[Listed records]
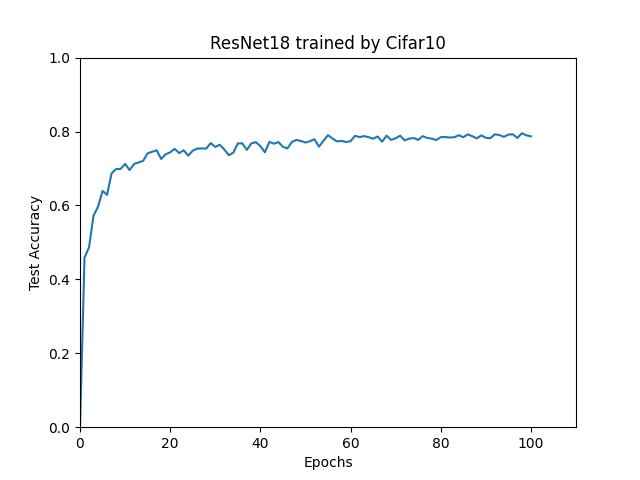
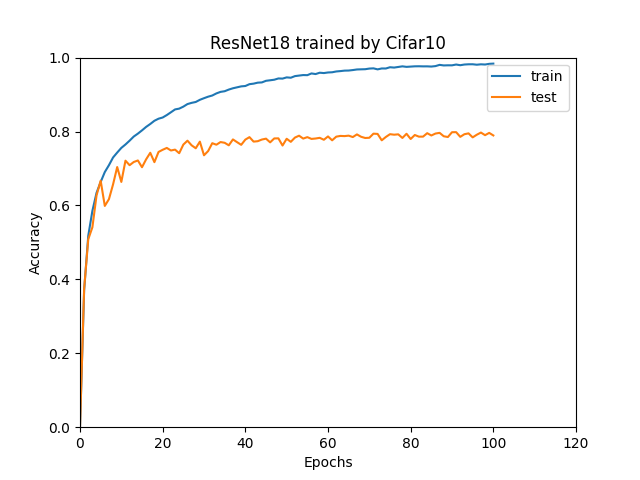
update

diff --git a/workspace/research/model/resnet18k.py b/workspace/research/model/resnet18k.py
@@ -1,0 +1,71 @@
+## ResNet18 for CIFAR
+## Based on: https://github.com/kuangliu/pytorch-cifar/blob/master/models/preact_resnet.py
+## Copied from https://gitlab.com/harvard-machine-learning/double-descent/-/blob/master/models/resnet18k.py
+
+import torch.nn as nn
+import torch.nn.functional as F
+
+class PreActBlock(nn.Module):
+    '''Pre-activation version of the BasicBlock.'''
+    expansion = 1
+
+    def __init__(self, in_planes, planes, stride=1, **kwargs):
+        super(PreActBlock, self).__init__()
+        self.bn1 = nn.BatchNorm2d(in_planes)
+        self.conv1 = nn.Conv2d(
+            in_planes, planes, kernel_size=3, stride=stride, padding=1, bias=False)
+        self.bn2 = nn.BatchNorm2d(planes)
+        self.conv2 = nn.Conv2d(planes, planes, kernel_size=3,
+                               stride=1, padding=1, bias=False)
+
+        if stride != 1 or in_planes != self.expansion*planes:
+            self.shortcut = nn.Sequential(
+                nn.Conv2d(in_planes, self.expansion*planes,
+                          kernel_size=1, stride=stride, bias=False)
+            )
+
+    def forward(self, x):
+        out = F.relu(self.bn1(x))
+        shortcut = self.shortcut(out) if hasattr(self, 'shortcut') else x
+        out = self.conv1(out)
+        out = self.conv2(F.relu(self.bn2(out)))
+        out += shortcut
+        return out
+
+class PreActResNet(nn.Module):
+    def __init__(self, block, num_blocks, num_classes=10, init_channels=64):
+        super(PreActResNet, self).__init__()
+        self.in_planes = init_channels
+        c = init_channels
+
+        self.conv1 = nn.Conv2d(3, c, kernel_size=3,
+                               stride=1, padding=1, bias=False)
+        self.layer1 = self._make_layer(block, c, num_blocks[0], stride=1)
+        self.layer2 = self._make_layer(block, 2*c, num_blocks[1], stride=2)
+        self.layer3 = self._make_layer(block, 4*c, num_blocks[2], stride=2)
+        self.layer4 = self._make_layer(block, 8*c, num_blocks[3], stride=2)
+        self.linear = nn.Linear(8*c*block.expansion, num_classes)
+
+    def _make_layer(self, block, planes, num_blocks, stride):
+        # eg: [2, 1, 1, ..., 1]. Only the first one downsamples.
+        strides = [stride] + [1]*(num_blocks-1)
+        layers = []
+        for stride in strides:
+            layers.append(block(self.in_planes, planes, stride))
+            self.in_planes = planes * block.expansion
+        return nn.Sequential(*layers)
+
+    def forward(self, x):
+        out = self.conv1(x)
+        out = self.layer1(out)
+        out = self.layer2(out)
+        out = self.layer3(out)
+        out = self.layer4(out)
+        out = F.avg_pool2d(out, 4)
+        out = out.view(out.size(0), -1)
+        out = self.linear(out)
+        return out
+
+def make_resnet18k(k=64, num_classes=10) -> PreActResNet:
+    ''' Returns a ResNet18 with width parameter k. (k=64 is standard ResNet18)'''
+    return PreActResNet(PreActBlock, [2, 2, 2, 2], num_classes=num_classes, init_channels=k)

diff --git a/workspace/research/dd.py b/workspace/research/dd.py
@@ -6,6 +6,7 @@ import torch.backends.cudnn as cudnn
 import torchvision
 import torchvision.transforms as transforms;
 from sklearn.metrics import classification_report
+import math
 
 import matplotlib.pyplot as plt
 import csv 
@@ -91,7 +92,12 @@ def sub():
     
     criterion = nn.CrossEntropyLoss()
     optimizer = optim.SGD(model.parameters(), lr=0.1)
-    count = 0
+    def func(steps):
+        if steps < 512:
+            return 1
+        else:
+            return 1.0 / math.sqrt(math.floor(steps / 512.0))
+    scheduler = optim.lr_scheduler.LambdaLR(optimizer, lr_lambda = func)
     x = range(grad_steps + 1)
     tracc = []
     teacc = []
@@ -99,6 +105,7 @@ def sub():
     teacc.append(0)
     data_save = []
     model.train()
+    count = 0
     while(grad_steps != count):
         output_list = []
         target_list = []
@@ -119,11 +126,14 @@ def sub():
             running_loss += loss.item()
 
             train_acc, train_loss = calc_score(output_list, target_list, running_loss, train_loader)
+            train_acc, train_loss = calc_score(outputs, targets, running_loss, train_loader)
             if count % 100 == 0 and count != 0:
                 stdout_temp = 'step: {:>3}/{:<3}, train acc:{:<8}, train loss: {:<8}'
                 print(stdout_temp.format(count, grad_steps, train_acc, train_loss))
+                print(optimizer.param_groups[0]['lr'])
             tracc.append(train_acc)
             count += 1
+            scheduler.step()
     
     # with open('resnet18-cifat10.csv','w') as file:
     #     writer = csv.writer(file)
[/Listed records]
- **Your task**
The answer must consist of every line in the records above that contains the word "PreActBlock".

- **Solution to the exercise**
+class PreActBlock(nn.Module):
+        super(PreActBlock, self).__init__()
+    return PreActResNet(PreActBlock, [2, 2, 2, 2], num_classes=num_classes, init_channels=k)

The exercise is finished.